In the next phase of the intensive, participants were made to sit around large tables at which one faculty member would individually review each participants’ “homework” assignment. Which was to illustration a scene from Snow White. He said mine was a good start, and that I needed to do another round with more cohesively themed details, but that would come in the editing process. So nothing bad about the art itself. Wow!
In fact, Arthur even sought my portfolio out to review the next day at the portfolio showcase (he didn’t throw a contract in my face or anything, but it was still a step in the right direction!)
Faculty Party (to which I was not invited)
That night, SCBWI threw a faculty party for which they invited all the local agents, editors and art directors. All the Illustrators’ Intensive participants were allowed to leave their portfolios out for review by the partygoers. I wasn’t allowed to attend, but boy, did I want to see what they thought of my portfolio! All I know is that they must have liked it, because I didn’t have a single postcard left by the time I was allowed to pick up my portfolio after the party! (The number of postcards left after a show is the only way to gauge what people thought of your work, as comments and critiques are no longer part of the process. So for the cards to have all disappeared before the other attendees even had a chance to take any was a VERY, very good sign.)

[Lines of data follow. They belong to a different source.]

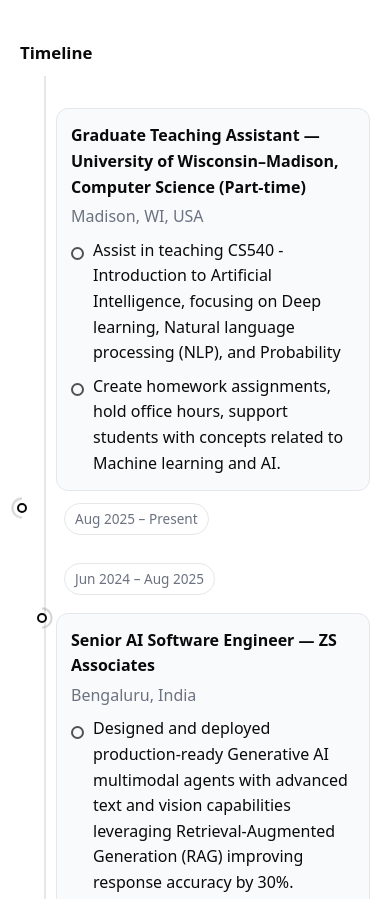
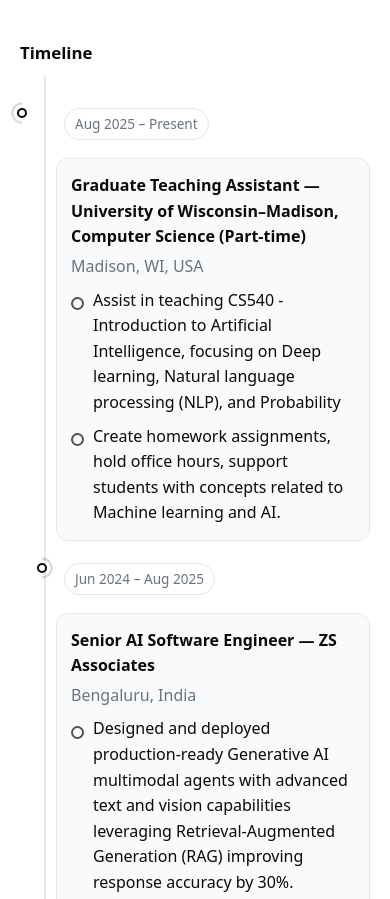
Before and after one commit to msritian/msritian.github.io, a plain HTML site: page index.html in a window 390 px wide. Shown: the part 1435-2334 px from the top of the page. Drawn offline with Linux system fonts and the light colour scheme.

Commit message:
Mobile timeline: replace display:contents with explicit grid rows (iOS Safari fix)

```diff
--- a/styles.css
+++ b/styles.css
@@ -163,12 +163,18 @@
 @media (max-width: 768px){
   #timeline-list::before{ left: 24px; transform: none }
   #timeline-list .t-item{ grid-template-columns: 24px 1fr; gap: 12px }
-  #timeline-list .t-col.mid{ align-self: flex-start; justify-content: center }
+  /* Place the dot column on the left spanning the stack */
+  #timeline-list .t-col.mid{ align-self: flex-start; justify-content: center; grid-column: 1; grid-row: 1 / span 2 }
   #timeline-list .t-dot{ transform: none }
-  /* Stack both date and card in the content column for all items */
-  #timeline-list .t-col.left, #timeline-list .t-col.right{ display: contents }
-  #timeline-list .t-date{ grid-column: 2; text-align: left; margin: 0 0 6px 0 }
-  #timeline-list .t-card{ grid-column: 2 }
+  /* Stack both date and card in the content column for all items using explicit rows */
+  #timeline-list .t-col.left, #timeline-list .t-col.right{ grid-column: 2 }
+  /* For left-side items: date is in .t-col.right (row 1), card is in .t-col.left (row 2) */
+  #timeline-list .t-item.left .t-col.right{ grid-row: 1 }
+  #timeline-list .t-item.left .t-col.left{ grid-row: 2 }
+  /* For right-side items: date is in .t-col.left (row 1), card is in .t-col.right (row 2) */
+  #timeline-list .t-item.right .t-col.left{ grid-row: 1 }
+  #timeline-list .t-item.right .t-col.right{ grid-row: 2 }
+  #timeline-list .t-date{ text-align: left; margin: 0 0 6px 0 }
   /* Prevent long text from overflowing on narrow screens */
   #timeline-list .t-card, #timeline-list .t-card h3, #timeline-list .t-card li, #timeline-list .t-card .meta{
     word-break: break-word; overflow-wrap: anywhere;
```
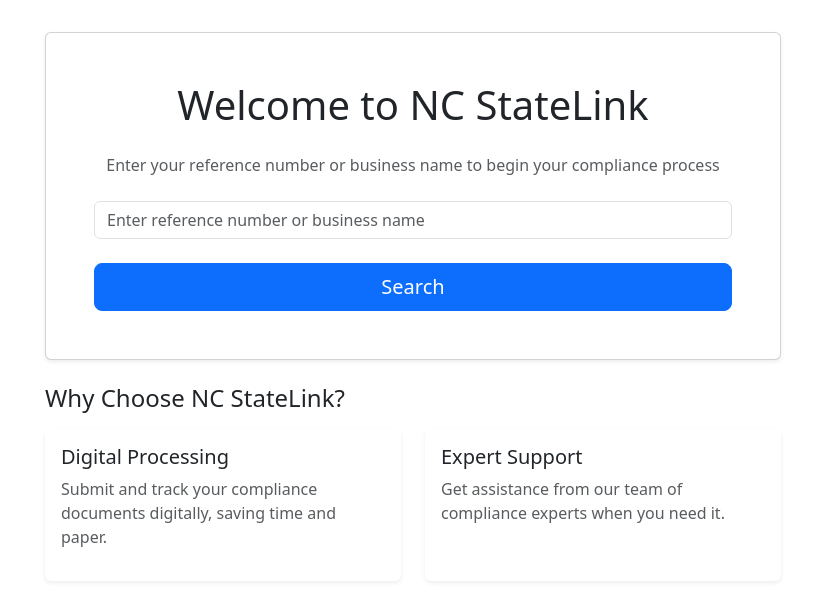
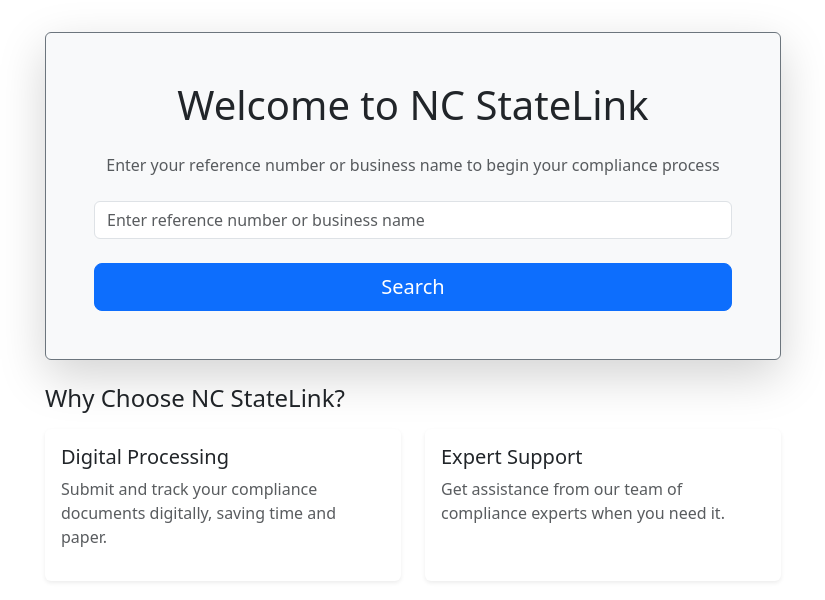
Before and after one commit to Kuscko/StateLink-Web, a Django app: page / in a window 1280 px wide. Shown: the part 56-656 px from the top of the page, without its empty margins (227-1052 px from the left). Run offline with Django 5.2, Linux system fonts and the light colour scheme; some libraries are stand-ins or nearby versions.

Commit message:
Darkened and made the search bar are pop on home.html

```diff
--- a/StateLink_Web/templates/core/home.html
+++ b/StateLink_Web/templates/core/home.html
@@ -10,7 +10,7 @@
 {% block content %}
 <div class="row justify-content-center">
     <div class="col-md-8">
-        <div class="card shadow-sm">
+        <div class="card shadow-lg border border-secondary" style="background-color: #f8f9fa;">
             <div class="card-body p-5">
                 <h1 class="text-center mb-4">Welcome to NC StateLink</h1>
                 <p class="text-center text-muted mb-4">
```
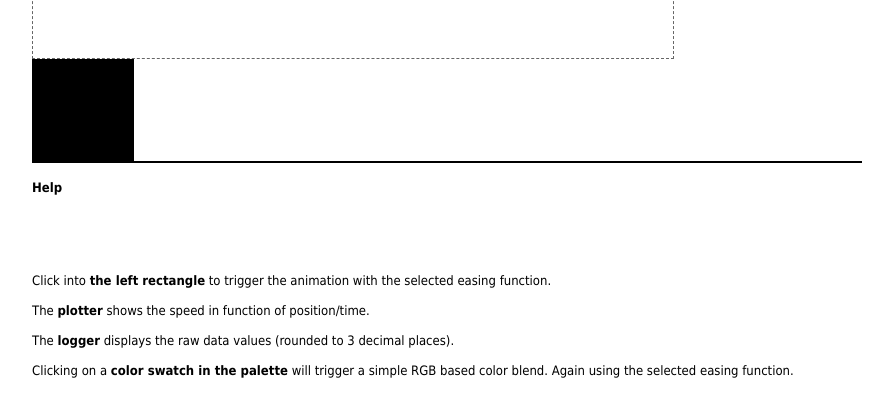
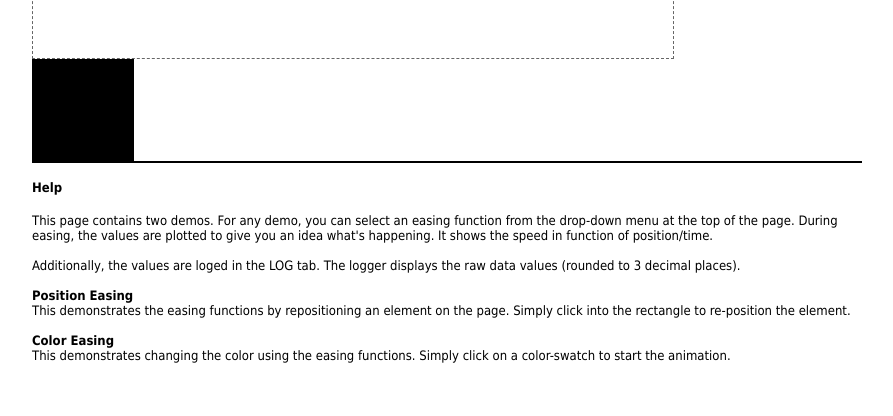
Before and after one commit to exhuma/closure-easing, a plain HTML site: page demo/lu.albert.closure.fx.easing.html in a window 1280 px wide. Shown: the part 986-1402 px from the top of the page, without its empty margins (368-1261 px from the left). Drawn offline with Linux system fonts and the light colour scheme; a script that the page names is missing.

Commit message:
Help updated, only "Help" TAB shown by default.

```diff
--- a/demo/lu.albert.closure.fx.easing.html
+++ b/demo/lu.albert.closure.fx.easing.html
@@ -49,19 +49,28 @@
             </div>
             <div id="help_content">
                 <h4>Help</h4>
-                <br /> <br />
-                <br /> <br />
-                Click into <strong>the left rectangle</strong> to trigger the animation
-                with the selected easing function.
-                <br/><br />
-                The <strong>plotter</strong> shows the speed in function of position/time.
-                <br/><br />
-                The <strong>logger</strong> displays the raw data values (rounded to 3
-                decimal places).
-                <br/><br />
-                Clicking on a <strong>color swatch in the palette</strong> will trigger
-                a simple RGB based color blend. Again using the selected easing
-                function.
+
+                This page contains two demos.  For any demo, you can select an
+                easing function from the drop-down menu at the top of the
+                page. During easing, the values are plotted to give you an
+                idea what's happening.  It shows the speed in function of
+                position/time.
+                <br /><br />
+
+                Additionally, the values are loged in the LOG tab.  The logger
+                displays the raw data values (rounded to 3 decimal places).
+                <br /><br />
+
+                <strong>Position Easing</strong><br />
+                This demonstrates the easing functions by repositioning an
+                element on the page. Simply click into the rectangle to
+                re-position the element.
+                <br /><br />
+
+                <strong>Color Easing</strong><br />
+                This demonstrates changing the color using the easing
+                functions. Simply click on a color-swatch to start the
+                animation.
             </div>
         </div>
     </div>
```
Also changed, not shown: demo/demo.js (+20 -4 lines).
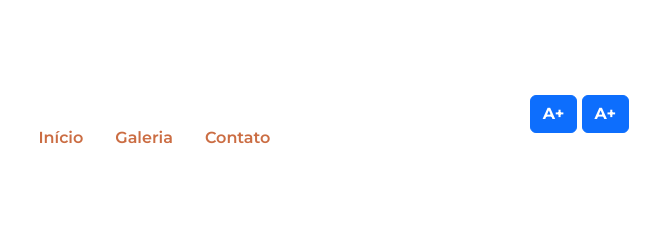
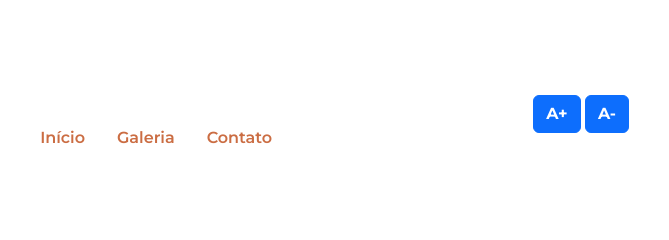
Before and after one commit to carlabck/3Bacessibilidade, a plain HTML site: page index.html in a window 1280 px wide. Shown: the top 240 px of the page, 569-1238 px from the left. Drawn offline with nearby package versions, Linux system fonts and the light colour scheme; a script that the page names is missing.

Commit message:
diminuindo fonte

```diff
--- a/index.html
+++ b/index.html
@@ -23,7 +23,7 @@
             </ul>
              <div id="acessibilidade">
                 <button id="aumentar- fonte"class="btn btn-primary fw-bold">A+</button>
-                <button id="diminuir- fonte"class="btn btn-primary fw-bold">A+</button>
+                <button id="diminuir- fonte"class="btn btn-primary fw-bold">A-</A-></button>
         </nav>
 
     </header>
```
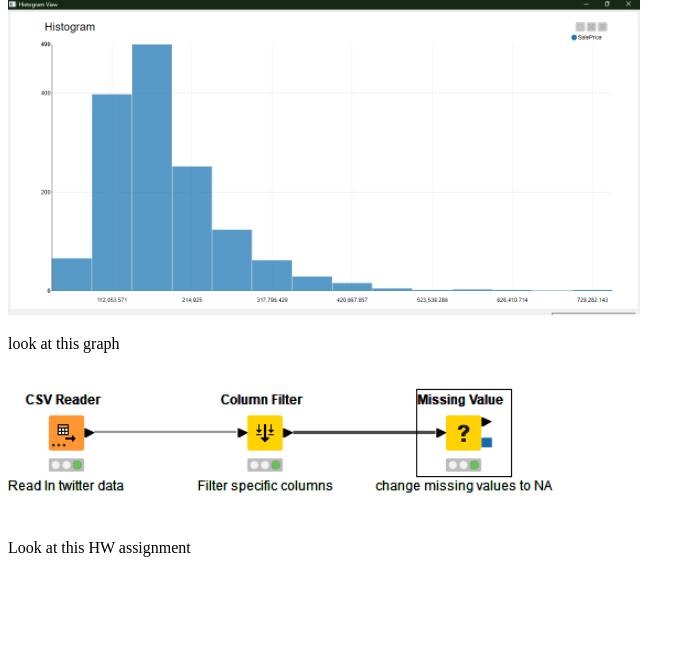
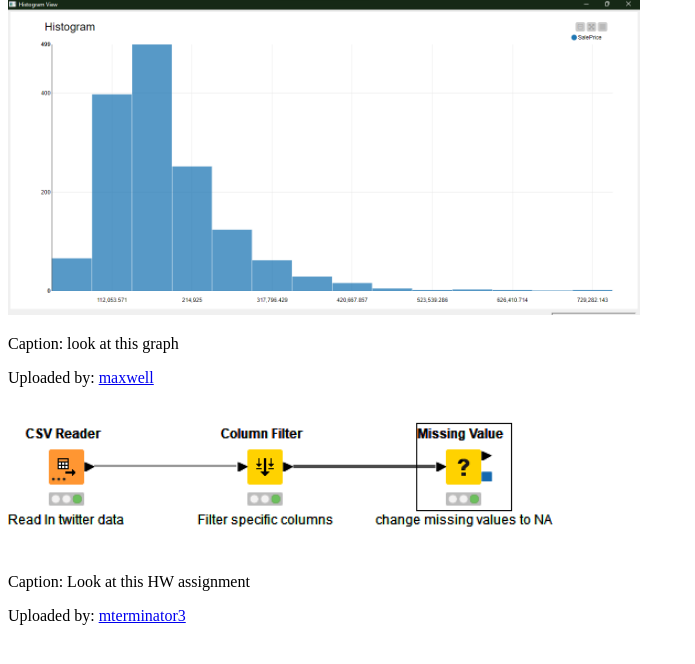
Before and after one commit to Esi-Mena/Instagram, a Django app: page /home in a window 1280 px wide. Shown: the part 52-716 px from the top of the page, without its empty margins (0-695 px from the left). Run offline with Django 4.2, Linux system fonts and the light colour scheme; a user stored in the database is signed in; data comes from the database, SQL or seed files in the repository; both versions use the stored data as it was after the commit.

Commit message:
posts have links to user who posted

```diff
--- a/Project/pixlpix/templates/home.html
+++ b/Project/pixlpix/templates/home.html
@@ -11,10 +11,12 @@
         {% for photo in photos %}
         <div class="photo">
             <img src="{{ photo.image.url }}" alt="{{ photo.caption }}" width="50%">
-            <p>{{ photo.caption }}</p>
-            <!-- Add like and comment buttons -->
+            <p>Caption: {{ photo.caption }}</p>
+            <p>Uploaded by: <a href="{% url 'user_profile' username=photo.user.username %}"> {{ photo.user.username}}
+                </a></p>
         </div>
         {% endfor %}
+
     </section>
 </main>
 
```
Also changed, not shown: Project/db.sqlite3, Project/media/photos/Screenshot_2023-03-01_104133_fNar21U.png (added), Project/media/photos/Screenshot_2023-03-09_141033.png (added).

Lest I sound too much like a braggart, you should know that there were awkward moments too: Trying to get to know an agent I’d been researching and just getting nowhere (more on that in another post); knowing so few people at the gala party that it was hard to get introductions to other people so they didn’t think I was just a weirdo showing up and introducing myself; eating lunch by myself because I wasn’t included in any groups’ plans. I did feel like a “new girl,” trying to navigate preexisting groups of friends. It was definitely tiring, since I am not a robust extrovert. But, the rest of the conference was spent getting inspired by authors and illustrators who had “made it to the big time” and solidifying fledgling friendships, and I left having gained experience and a little fact time, so all in all, it was probably a worthwhile expenditure IF those funds are readily available. AKA, this “fun” trip was NOT cheap, so I’d recommend really forcing yourself beyond your comfort zone during the conference to make the most of the investment.